The High Court on Wednesday said the state government was not doing enough to make the city pedestrian-friendly.
“You are going to fine pedestrians (for jaywalking), that is fine, but also make way for them to walk,” said Justice Bilal Nazki. Hindustan Times had reported on August 25, that the traffic police department is planning a serious drive against jaywalking, to be enforced after Ganeshotsav.
The court is hearing a public interest litigation filed by Bombay Environmental Action Group (BEAG) seeking implementation of Traffic Restraint Scheme formulated in 2000 to decongest the city’s roads.
The division bench of Justice Nazki and Justice A.R. Joshi said the city was “most unfriendly to pedestrians”. The court said the state had failed to keep footpaths free of hawkers and the police had failed to control cars at traffic signals.
“Cars are supposed to stop before the zebra crossing, but they always stop either on the zebra crossing or beyond it. Please ask them (police) to do something about it,” said Justice Nazki. “It is difficult to walk in this city. Footpaths are all occupied. If I don’t walk carefully, I will not reach (my destination).”
BEAG filed an affidavit replying to the state’s suggestions to decongest the city. BEAG’s affidavit says the government’s suggestions “only incentivise rather than disincentivise the use of private transport.”
Its adds that the measures outlined by the government do not properly address the problem of congestion caused by private vehicles. It also points out that no time frame has been identified for the implementation of the state’s suggestions.

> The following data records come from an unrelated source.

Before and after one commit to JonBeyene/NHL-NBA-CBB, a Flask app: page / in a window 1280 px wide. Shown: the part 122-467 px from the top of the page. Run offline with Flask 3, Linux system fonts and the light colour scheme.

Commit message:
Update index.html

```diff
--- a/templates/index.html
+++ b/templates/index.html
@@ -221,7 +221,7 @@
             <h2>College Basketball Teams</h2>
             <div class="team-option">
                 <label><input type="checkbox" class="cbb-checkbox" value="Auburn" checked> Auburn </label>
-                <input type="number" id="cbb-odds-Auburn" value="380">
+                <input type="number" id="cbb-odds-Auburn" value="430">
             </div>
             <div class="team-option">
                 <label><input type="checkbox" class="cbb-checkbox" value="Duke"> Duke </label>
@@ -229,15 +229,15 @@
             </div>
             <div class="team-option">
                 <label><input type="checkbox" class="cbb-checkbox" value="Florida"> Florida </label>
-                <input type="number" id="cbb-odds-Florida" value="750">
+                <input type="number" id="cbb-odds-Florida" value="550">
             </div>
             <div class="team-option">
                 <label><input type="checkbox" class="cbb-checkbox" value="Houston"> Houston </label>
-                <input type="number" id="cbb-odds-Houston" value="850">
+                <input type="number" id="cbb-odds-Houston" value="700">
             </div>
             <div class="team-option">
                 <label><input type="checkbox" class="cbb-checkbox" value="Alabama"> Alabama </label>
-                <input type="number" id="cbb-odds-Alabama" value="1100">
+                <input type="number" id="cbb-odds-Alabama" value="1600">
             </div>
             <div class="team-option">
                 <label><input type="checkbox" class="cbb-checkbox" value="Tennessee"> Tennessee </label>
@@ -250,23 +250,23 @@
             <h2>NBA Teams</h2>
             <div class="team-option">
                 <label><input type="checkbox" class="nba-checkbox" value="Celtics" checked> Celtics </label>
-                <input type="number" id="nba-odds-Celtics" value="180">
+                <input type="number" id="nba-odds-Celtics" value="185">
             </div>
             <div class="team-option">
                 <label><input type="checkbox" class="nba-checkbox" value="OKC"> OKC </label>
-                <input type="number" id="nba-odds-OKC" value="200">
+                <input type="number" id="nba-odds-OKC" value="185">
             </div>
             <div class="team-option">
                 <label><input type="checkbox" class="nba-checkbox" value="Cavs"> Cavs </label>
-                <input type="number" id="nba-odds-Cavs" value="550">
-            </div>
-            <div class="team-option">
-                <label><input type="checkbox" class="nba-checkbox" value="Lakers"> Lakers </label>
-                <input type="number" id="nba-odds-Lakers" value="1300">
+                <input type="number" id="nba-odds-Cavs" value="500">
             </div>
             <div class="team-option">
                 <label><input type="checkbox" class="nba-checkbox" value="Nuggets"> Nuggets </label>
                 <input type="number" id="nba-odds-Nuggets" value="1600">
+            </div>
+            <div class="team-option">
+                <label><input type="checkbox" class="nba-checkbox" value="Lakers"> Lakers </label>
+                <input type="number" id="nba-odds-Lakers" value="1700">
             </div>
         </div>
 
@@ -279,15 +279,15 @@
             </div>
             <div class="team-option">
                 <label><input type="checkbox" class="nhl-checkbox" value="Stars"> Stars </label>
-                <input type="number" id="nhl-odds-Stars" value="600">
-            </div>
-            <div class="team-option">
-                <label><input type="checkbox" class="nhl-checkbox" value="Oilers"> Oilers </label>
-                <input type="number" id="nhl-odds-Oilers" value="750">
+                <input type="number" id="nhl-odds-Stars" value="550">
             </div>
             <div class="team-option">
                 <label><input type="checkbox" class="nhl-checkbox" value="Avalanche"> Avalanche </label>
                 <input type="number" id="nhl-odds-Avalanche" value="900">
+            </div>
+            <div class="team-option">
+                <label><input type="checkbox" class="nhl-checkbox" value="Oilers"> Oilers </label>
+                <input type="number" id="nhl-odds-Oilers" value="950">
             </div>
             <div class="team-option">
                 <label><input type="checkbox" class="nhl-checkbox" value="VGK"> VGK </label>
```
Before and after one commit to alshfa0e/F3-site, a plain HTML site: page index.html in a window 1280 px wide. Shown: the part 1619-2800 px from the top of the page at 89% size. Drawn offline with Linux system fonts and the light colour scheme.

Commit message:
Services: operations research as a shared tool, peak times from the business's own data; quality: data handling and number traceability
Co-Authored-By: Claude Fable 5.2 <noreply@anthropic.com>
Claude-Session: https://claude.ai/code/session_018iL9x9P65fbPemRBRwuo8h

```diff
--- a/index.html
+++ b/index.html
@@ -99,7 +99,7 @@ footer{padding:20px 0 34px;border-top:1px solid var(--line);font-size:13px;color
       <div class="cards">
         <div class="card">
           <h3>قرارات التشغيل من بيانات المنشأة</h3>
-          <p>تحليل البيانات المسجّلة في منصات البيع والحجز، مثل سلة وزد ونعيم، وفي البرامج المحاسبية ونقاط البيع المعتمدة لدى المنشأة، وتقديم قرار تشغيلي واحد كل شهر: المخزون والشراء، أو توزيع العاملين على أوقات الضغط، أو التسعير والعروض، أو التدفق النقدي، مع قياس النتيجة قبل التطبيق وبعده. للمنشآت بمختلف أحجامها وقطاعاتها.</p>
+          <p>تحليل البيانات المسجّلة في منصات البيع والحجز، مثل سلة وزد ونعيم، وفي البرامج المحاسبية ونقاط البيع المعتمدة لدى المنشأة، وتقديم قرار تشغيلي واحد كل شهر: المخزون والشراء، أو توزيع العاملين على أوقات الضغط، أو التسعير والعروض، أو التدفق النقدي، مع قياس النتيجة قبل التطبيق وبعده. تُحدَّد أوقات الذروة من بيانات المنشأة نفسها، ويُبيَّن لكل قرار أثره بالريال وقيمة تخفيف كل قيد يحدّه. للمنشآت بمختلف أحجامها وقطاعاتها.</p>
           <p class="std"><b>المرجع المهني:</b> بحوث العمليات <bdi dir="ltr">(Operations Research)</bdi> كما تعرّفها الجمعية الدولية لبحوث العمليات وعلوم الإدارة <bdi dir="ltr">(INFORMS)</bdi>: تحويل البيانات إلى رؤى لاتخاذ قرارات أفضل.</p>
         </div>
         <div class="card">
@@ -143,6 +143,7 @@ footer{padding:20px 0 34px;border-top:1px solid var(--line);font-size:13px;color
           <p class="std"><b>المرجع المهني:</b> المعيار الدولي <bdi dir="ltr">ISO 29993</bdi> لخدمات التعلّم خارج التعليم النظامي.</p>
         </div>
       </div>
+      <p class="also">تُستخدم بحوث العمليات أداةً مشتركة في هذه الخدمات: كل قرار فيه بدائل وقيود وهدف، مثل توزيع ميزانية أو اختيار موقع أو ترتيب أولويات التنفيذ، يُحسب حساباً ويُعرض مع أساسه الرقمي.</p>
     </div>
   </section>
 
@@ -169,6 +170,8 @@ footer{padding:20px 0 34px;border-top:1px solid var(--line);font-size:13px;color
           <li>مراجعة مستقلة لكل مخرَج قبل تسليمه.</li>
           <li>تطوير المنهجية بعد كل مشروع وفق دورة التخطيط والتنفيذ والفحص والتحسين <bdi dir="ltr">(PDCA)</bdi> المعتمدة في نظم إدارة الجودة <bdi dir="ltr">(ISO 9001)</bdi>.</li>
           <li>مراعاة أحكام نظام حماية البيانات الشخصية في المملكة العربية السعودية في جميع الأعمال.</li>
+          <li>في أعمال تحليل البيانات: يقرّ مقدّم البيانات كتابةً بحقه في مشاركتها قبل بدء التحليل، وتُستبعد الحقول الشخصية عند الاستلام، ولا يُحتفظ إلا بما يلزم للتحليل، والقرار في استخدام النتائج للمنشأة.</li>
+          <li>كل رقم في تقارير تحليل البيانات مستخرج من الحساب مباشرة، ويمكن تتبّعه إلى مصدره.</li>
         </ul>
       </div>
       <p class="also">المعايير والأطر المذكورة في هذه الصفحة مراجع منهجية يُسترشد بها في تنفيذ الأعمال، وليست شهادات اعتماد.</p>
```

It also questioned the utility of the Bandra-Worli sealink, saying it is of no use to the public as BEST buses do not ply on it due to high toll rates.
The matter will be heard after two weeks.